- Hook your finger under the strap and pull the cap out.
Still having trouble? You might want to consider switching to another method.
Finally, take good care of your cap and it’ll last up to two years.
- After you take it out, wash it with mild soap and warm water.
- Let it air dry.
- Don’t use powders on your cap—they could cause infection.
- And don’t worry if it becomes discolored. It’ll still work.
There are positive and negative things to say
about each and every method. And everyone’s different—so what you experience may not be the same as what your friend experiences.
- You can put a cervical cap in hours in advance
- You can have sex as many times as you like while it’s in

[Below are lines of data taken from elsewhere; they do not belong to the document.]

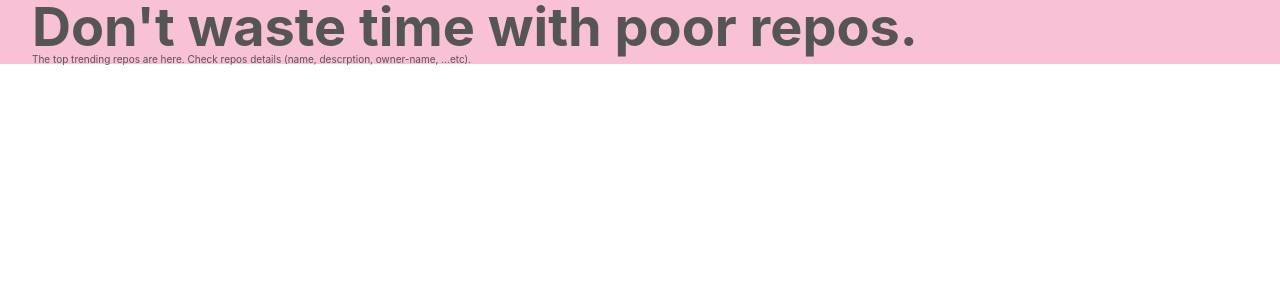
Repository: MoRamdan11/Trending-repos-challenge
Page: /
These files come from the project's save history. The page is drawn as it stood at one moment and after the next save; the edit follows.
The browser window is 1280 px wide. The pictures show the whole page.
The project was rebuilt for these pictures with package versions that can differ from the ones it lists, and the page was loaded fresh each time. Also part of the build but not shown: src/App.css, src/components/test.js.

Above is the page before, as saved 2021-08-31 21:02:04.

After the next save:
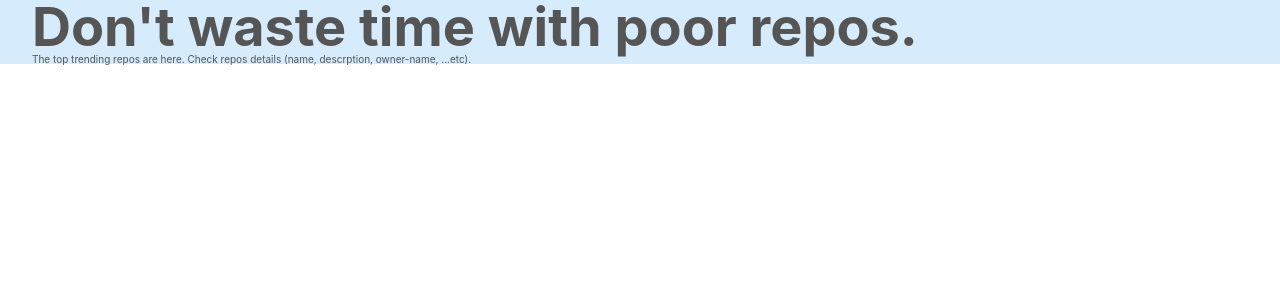
Saved 4 s later.
--- a/src/components/Hero/hero.css
+++ b/src/components/Hero/hero.css
@@ -1,5 +1,5 @@
 .hero {
-  background-color: #f9c1d5;
+  background-color: #d6ebfc;
 }
 
 .hero-container {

- Neither you nor your partner should be able to feel it
- Doesn’t affect your hormones
- No prescription necessary
- Can be used while breastfeeding
- Some women have a hard time inserting it
- Can cause vaginal irritation
- Some women wind up getting frequent urinary tract infections
- You have to use it every time you have sex, no matter what
- If you’re allergic to spermicide or silicone, you shouldn’t use a cervical cap
- Can get pushed out of place by large penises, heavy thrusting, or certain sexual positions
We’re here to get this method working better for you.
And if it still doesn’t feel right, we’ve got ideas for other methods. Just remember: If you change methods, make sure you’re protected while you switch.
The cervical cap is causing irritation.
The irritation could actually be from an allergy to spermicide.
Still not working?
If you’ve tried different types of spermicides and are still having irritation, think about trying a method that doesn’t require any, like the IUD,shot, patch, pill, ring, or implant. If you want to stick with a barrier method, you could try non-spermicidal male condoms.
Try this: If the irritation isn’t too bad, you might want to try another brand of spermicide.
I’ve noticed a nasty smell with the cervical cap.
This can happen if you’ve left it in more than 48 hours.
Try this: Rinse it thoroughly and let it dry. If the odor sticks around, you may want to get checked for a condition called bacterial vaginosis (a condition that can cause that bad-smelling discharge).
I scratched the surface of my cervix. Ouch.
That sounds horrible, but luckily, shouldn’t happen very often.
Still not working?
If you want to try something else and really want to stick with a barrier method, check out one that you don’t have to insert, like male condoms or female condoms. Or check out a method you can “forget about” for a while, like the IUD, implant, shot, ring, or patch.
I can’t get the cervical cap in (or out) easily.
If you’re new to the cervical cap, check out our “how to.” Practice a little more and do so when it’s not the heat of the moment. Hopefully you’ll soon find it easy to use.
Still not working?
If you still find it hard to use after a bit of practice, you might want consult your healthcare provider or try a new method. If you really want to stick with a barrier method, check out one that you don’t have to insert, like male condoms or female condoms. Or check out a method you can “forget about” for a while, like the IUD, implant, ring or patch.
Real Stories (English)
Matt’s girlfriend tried an IUD and the pill, but her body had a hard time adjusting to them and they diminished her sex drive. That’s when she asked about non-hormonal methods and her doctor recommended the cervical cap. For Matt, it feels a lot like using nothing at all and creates a sense of closeness that he did not experience using condoms. And it can be inserted before going out for the night, so the cervical cap is good if you don’t mind planning ahead now for a bit of spontaneity later. At first, there were a few times when Matt felt the cap, bumping it loose from her cervix. But that only required a quick adjustment and they were good to go at it again. Now that it’s their method of frequent use, he has learned what his range is down there and it’s smooth sailing.
A former pill and IUD user, Lisa had to travel great lengths to find a cervical cap. She had some frustrating moments early on, figuring out how to get it in. And then how to get it out. But now it’s quick and easy. Lisa also loves that she doesn’t have to insert the cap in the heat of the moment. She can put it in while getting dressed for a date and be good to go whenever the action begins.